_Task brief_
Find all lines below containing the string "sidenav" and return them.

[Front-end code edit data]
------------------------------------

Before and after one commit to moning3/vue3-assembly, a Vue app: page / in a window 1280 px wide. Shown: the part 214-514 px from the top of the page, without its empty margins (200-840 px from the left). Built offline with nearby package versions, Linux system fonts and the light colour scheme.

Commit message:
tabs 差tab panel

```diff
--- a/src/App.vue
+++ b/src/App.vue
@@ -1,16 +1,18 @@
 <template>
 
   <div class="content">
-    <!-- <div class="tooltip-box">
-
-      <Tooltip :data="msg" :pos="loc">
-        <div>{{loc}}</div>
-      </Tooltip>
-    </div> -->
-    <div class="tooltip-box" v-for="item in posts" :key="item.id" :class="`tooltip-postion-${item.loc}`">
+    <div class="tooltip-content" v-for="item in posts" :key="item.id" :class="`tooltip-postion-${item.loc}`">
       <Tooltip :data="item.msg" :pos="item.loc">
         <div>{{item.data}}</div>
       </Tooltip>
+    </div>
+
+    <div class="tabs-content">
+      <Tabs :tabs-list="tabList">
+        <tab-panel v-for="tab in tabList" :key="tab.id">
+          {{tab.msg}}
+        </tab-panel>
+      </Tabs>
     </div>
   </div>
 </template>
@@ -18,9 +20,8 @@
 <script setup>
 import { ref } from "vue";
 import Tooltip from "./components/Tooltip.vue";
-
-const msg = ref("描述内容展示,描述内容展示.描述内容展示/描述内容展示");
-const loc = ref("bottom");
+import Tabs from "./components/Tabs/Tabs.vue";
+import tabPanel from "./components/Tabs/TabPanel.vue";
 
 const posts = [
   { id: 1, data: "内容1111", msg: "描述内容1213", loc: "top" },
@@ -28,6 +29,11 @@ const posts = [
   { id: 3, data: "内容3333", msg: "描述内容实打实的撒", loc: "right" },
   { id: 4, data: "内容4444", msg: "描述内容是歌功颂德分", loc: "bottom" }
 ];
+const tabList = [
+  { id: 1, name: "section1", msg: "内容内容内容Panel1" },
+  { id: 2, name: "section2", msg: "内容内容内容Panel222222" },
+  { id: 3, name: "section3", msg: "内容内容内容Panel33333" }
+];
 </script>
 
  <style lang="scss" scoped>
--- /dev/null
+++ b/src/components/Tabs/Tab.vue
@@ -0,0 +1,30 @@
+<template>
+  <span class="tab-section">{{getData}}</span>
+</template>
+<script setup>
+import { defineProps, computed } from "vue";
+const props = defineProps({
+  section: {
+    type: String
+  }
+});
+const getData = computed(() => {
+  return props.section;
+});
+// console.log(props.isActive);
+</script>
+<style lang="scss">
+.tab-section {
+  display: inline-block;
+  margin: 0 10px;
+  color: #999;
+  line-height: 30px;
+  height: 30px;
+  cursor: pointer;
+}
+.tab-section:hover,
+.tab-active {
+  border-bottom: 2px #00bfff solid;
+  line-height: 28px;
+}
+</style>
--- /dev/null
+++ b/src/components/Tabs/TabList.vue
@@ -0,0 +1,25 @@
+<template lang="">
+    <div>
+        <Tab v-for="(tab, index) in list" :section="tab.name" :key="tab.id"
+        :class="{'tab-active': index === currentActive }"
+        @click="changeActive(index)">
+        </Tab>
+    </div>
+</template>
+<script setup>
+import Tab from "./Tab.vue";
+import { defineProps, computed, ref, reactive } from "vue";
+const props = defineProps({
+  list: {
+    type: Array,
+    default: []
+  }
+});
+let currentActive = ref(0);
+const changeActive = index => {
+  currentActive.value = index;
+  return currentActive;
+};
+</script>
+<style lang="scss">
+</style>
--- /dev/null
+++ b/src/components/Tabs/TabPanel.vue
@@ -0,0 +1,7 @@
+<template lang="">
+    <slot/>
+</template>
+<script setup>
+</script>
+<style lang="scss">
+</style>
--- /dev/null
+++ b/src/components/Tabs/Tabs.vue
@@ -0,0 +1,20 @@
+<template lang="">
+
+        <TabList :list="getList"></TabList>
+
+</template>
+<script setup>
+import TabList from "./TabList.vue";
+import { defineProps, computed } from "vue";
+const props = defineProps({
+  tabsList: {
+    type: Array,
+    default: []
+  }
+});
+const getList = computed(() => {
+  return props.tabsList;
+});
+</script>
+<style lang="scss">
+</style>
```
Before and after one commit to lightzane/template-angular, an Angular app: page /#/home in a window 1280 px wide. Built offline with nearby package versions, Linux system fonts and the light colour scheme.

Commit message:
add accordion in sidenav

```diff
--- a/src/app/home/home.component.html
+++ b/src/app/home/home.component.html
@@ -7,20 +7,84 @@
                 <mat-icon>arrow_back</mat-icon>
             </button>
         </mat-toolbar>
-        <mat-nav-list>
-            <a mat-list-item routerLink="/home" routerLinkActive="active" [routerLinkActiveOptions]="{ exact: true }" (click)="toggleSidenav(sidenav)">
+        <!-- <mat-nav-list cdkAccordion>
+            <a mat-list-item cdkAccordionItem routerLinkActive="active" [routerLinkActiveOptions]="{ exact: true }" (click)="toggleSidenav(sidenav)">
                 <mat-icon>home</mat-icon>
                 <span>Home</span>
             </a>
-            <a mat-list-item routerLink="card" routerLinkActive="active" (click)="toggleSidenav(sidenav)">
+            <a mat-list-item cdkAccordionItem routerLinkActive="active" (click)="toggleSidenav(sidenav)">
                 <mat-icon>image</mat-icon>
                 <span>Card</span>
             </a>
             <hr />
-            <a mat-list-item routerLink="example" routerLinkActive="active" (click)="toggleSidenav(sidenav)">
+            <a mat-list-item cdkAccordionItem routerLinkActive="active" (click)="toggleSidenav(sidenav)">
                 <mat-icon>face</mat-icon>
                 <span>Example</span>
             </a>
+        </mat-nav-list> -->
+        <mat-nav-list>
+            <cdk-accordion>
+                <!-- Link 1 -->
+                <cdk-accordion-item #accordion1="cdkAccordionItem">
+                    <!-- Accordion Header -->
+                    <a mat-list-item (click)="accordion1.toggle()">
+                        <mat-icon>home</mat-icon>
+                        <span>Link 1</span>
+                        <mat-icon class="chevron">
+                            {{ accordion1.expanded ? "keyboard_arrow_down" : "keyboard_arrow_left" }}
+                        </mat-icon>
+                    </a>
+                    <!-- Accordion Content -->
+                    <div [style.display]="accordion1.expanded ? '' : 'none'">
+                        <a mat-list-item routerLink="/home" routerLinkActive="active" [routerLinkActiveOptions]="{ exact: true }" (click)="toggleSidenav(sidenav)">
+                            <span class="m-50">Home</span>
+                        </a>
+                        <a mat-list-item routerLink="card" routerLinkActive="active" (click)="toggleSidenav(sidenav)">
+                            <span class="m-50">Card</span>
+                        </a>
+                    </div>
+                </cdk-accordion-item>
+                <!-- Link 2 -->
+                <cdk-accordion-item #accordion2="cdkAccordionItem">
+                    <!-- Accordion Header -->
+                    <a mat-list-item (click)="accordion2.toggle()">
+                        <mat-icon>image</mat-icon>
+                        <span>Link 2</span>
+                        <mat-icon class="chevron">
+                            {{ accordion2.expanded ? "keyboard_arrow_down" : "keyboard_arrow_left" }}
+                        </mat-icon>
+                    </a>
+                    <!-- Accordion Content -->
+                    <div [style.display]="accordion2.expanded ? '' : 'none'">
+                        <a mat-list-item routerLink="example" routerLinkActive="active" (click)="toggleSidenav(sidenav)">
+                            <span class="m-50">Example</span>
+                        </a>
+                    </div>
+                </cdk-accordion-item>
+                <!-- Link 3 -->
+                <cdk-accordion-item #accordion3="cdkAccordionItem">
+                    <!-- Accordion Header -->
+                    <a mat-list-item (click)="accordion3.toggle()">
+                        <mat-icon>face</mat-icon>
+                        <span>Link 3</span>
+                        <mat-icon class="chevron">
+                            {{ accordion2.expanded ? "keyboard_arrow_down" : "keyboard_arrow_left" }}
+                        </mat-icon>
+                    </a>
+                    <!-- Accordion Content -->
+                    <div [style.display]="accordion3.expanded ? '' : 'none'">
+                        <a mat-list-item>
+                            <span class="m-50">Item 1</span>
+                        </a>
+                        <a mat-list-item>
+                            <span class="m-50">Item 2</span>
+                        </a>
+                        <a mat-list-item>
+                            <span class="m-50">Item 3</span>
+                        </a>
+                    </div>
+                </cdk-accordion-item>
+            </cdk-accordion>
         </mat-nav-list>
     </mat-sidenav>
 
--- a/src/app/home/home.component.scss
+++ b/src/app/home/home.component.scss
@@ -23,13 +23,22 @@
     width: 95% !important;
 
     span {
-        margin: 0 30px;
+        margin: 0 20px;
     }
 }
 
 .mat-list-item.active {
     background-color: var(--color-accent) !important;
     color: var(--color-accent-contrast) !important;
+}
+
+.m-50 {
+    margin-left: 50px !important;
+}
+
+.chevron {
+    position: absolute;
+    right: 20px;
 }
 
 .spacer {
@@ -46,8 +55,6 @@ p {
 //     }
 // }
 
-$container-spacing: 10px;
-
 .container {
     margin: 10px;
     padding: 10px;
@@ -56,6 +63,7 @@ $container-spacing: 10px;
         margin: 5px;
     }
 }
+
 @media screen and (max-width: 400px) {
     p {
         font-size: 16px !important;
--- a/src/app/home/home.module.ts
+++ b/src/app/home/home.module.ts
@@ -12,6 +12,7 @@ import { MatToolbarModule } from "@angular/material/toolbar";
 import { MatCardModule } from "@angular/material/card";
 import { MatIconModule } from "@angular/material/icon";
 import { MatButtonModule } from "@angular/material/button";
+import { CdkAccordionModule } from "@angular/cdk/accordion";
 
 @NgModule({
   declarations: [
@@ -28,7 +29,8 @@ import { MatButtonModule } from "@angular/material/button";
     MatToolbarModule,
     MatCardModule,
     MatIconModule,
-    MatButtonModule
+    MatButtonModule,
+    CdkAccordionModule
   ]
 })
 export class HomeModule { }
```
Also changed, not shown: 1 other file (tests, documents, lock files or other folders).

------------------------------------

_Solution below_
add accordion in sidenav
-            <a mat-list-item routerLink="/home" routerLinkActive="active" [routerLinkActiveOptions]="{ exact: true }" (click)="toggleSidenav(sidenav)">
+            <a mat-list-item cdkAccordionItem routerLinkActive="active" [routerLinkActiveOptions]="{ exact: true }" (click)="toggleSidenav(sidenav)">
-            <a mat-list-item routerLink="card" routerLinkActive="active" (click)="toggleSidenav(sidenav)">
+            <a mat-list-item cdkAccordionItem routerLinkActive="active" (click)="toggleSidenav(sidenav)">
-            <a mat-list-item routerLink="example" routerLinkActive="active" (click)="toggleSidenav(sidenav)">
+            <a mat-list-item cdkAccordionItem routerLinkActive="active" (click)="toggleSidenav(sidenav)">
+                        <a mat-list-item routerLink="/home" routerLinkActive="active" [routerLinkActiveOptions]="{ exact: true }" (click)="toggleSidenav(sidenav)">
+                        <a mat-list-item routerLink="card" routerLinkActive="active" (click)="toggleSidenav(sidenav)">
+                        <a mat-list-item routerLink="example" routerLinkActive="active" (click)="toggleSidenav(sidenav)">
     </mat-sidenav>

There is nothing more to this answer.